A Concise Guide to Archiving for Designers
A Concise Guide to Archiving for Designers
A Concise Guide to Archiving for Designers

AIGA strives to meet professional standards in our quest to document the history of AIGA's role in a dynamically adapting profession as well as sharing standards that our member designers should use in protecting their own history.

To demonstrate this, two publications on the preservation of physical and digital materials offer guidance:

AIGA worked with the Dutch Archives for Graphic Designers (NAGO) in the Netherlands to publish an English version of A Concise Guide to Archiving for Designers. In 10 short chapters the guide provides designers with the proper ways to store and describe their collections. The author, Karin van der Heiden, provided the translation.

Ten tips for designers to avoid an archiving disaster:

  1. Do not keep everything. Archiving is identifying.
  2. Keep the process, not only the final result.
  3. Keep items that belong together, together. Archiving is organizing.
  4. Describe what you have and where you have it stored.
  5. Keep your archive in a safe place-high and dry.
  6. Remove the enemies.
  7. Protect your archive from mold, animals and bugs.
  8. Safely house your archives in suitable boxes, files, folders or tubes.
  9. Think about digital durability.*
  10. Keep old technology and equipment.*

* Updated December 2010

With the rapid advancement of information technologies, the recommendations for digital archiving have changed. Tips 9 and 10 have been revised since the guide was published in 2008:

9. Think about long-term access.

The sustainability of digital storage is limited. Keep backups on several types of storage to minimize the risk of losing your data. Be mindful of magnetic fields that may wipe the data from the device. Consider remote storage for archival masters and digital backups. Transfer the data to newer storage from time to time.

10. Prevent obsolescence.

The readability of your digital data depends on a specific combination of equipment and software. At least once a year, check whether the file formats in your digital archive can still be read. If they are in danger of becoming obsolete, migrate the data to a current format or to an archival file format. Media failure is a real threat for machine-readable formats when the technology becomes obsolete. Technology may be discontinued every couple of years.

A Concise Guide to Archiving for Designers is a publication from NAGO, a foundation that seeks to collect, preserve and provide digital access to the archives of prominent Dutch designers. The archives are published on the NAGO website.

About the author:

Art historian Karin van der Heiden has been in charge of the Dutch Archives for Graphic Designers (NAGO) in the Netherlands for more than nine years. She was responsible for the digitization of the work of various Dutch designers and studios.
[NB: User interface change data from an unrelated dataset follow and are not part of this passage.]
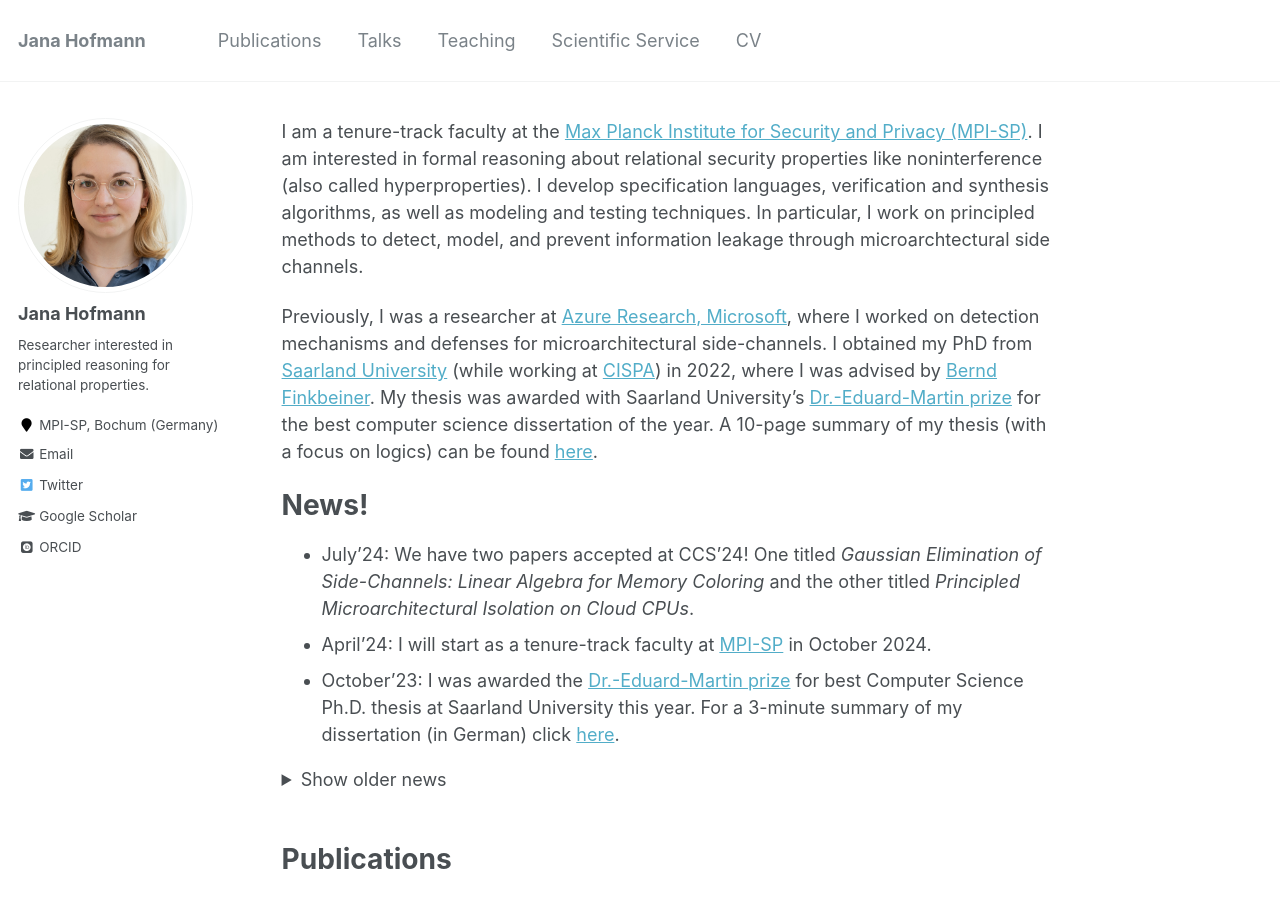
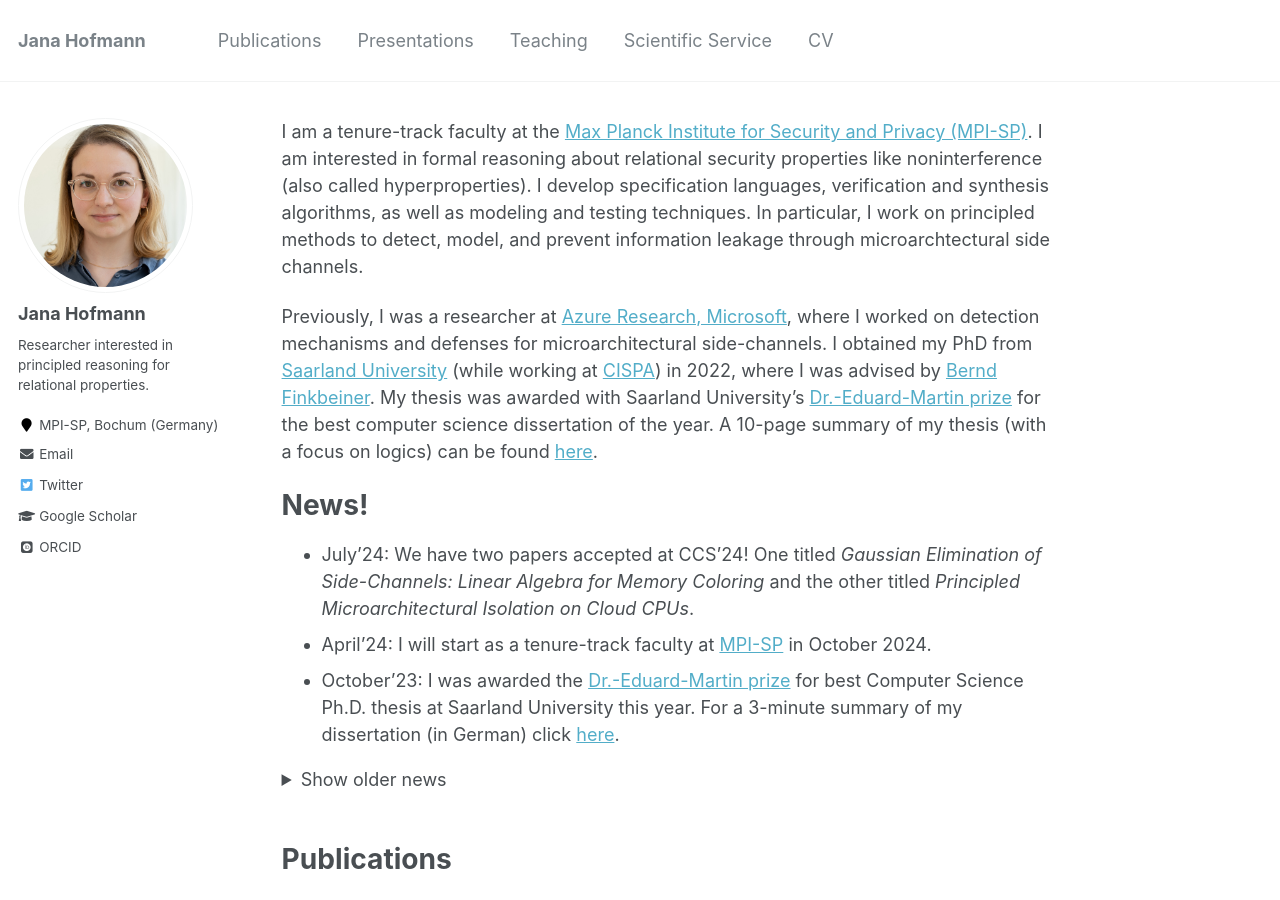
Before and after one commit to janahofmann/janahofmann.github.io, a Jekyll site: the page built from _pages/about.md, in a window 1280 px wide and 900 px high. Built offline with Jekyll 4.4.1, drawn with Linux system fonts in a browser that asks for light colours; emoji names are drawn with the system emoji font; some web fonts are replaced.

Commit message:
bug fixes

```diff
--- a/_data/navigation.yml
+++ b/_data/navigation.yml
@@ -3,8 +3,8 @@ main:
   - title: "Publications"
     url: /#publications
 
-  - title: "Talks"
-    url: /#talks
+  - title: "Presentations"
+    url: /#presentations
 
   - title: "Teaching"
     url: /#teaching
```
Also changed, not shown: 1 other file.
She moderates discourses, gives workshops and lectures on design history and design archives at universities, colleges and conferences. In 2006, she published the Concise Guide to Archiving for Designers, a comprehensive manual on how to preserve and organize designers' archives. Currently, she consults archival institutes, museums and design bureaus on collection accessibility and digitization. She also develops new projects with her own company, PARKC.

Updated October 2011

As the field of digital archives evolves, a follow up guide was created to help designers care for their collections. To learn more, read: Save As...Basic Rules for Digital Preservation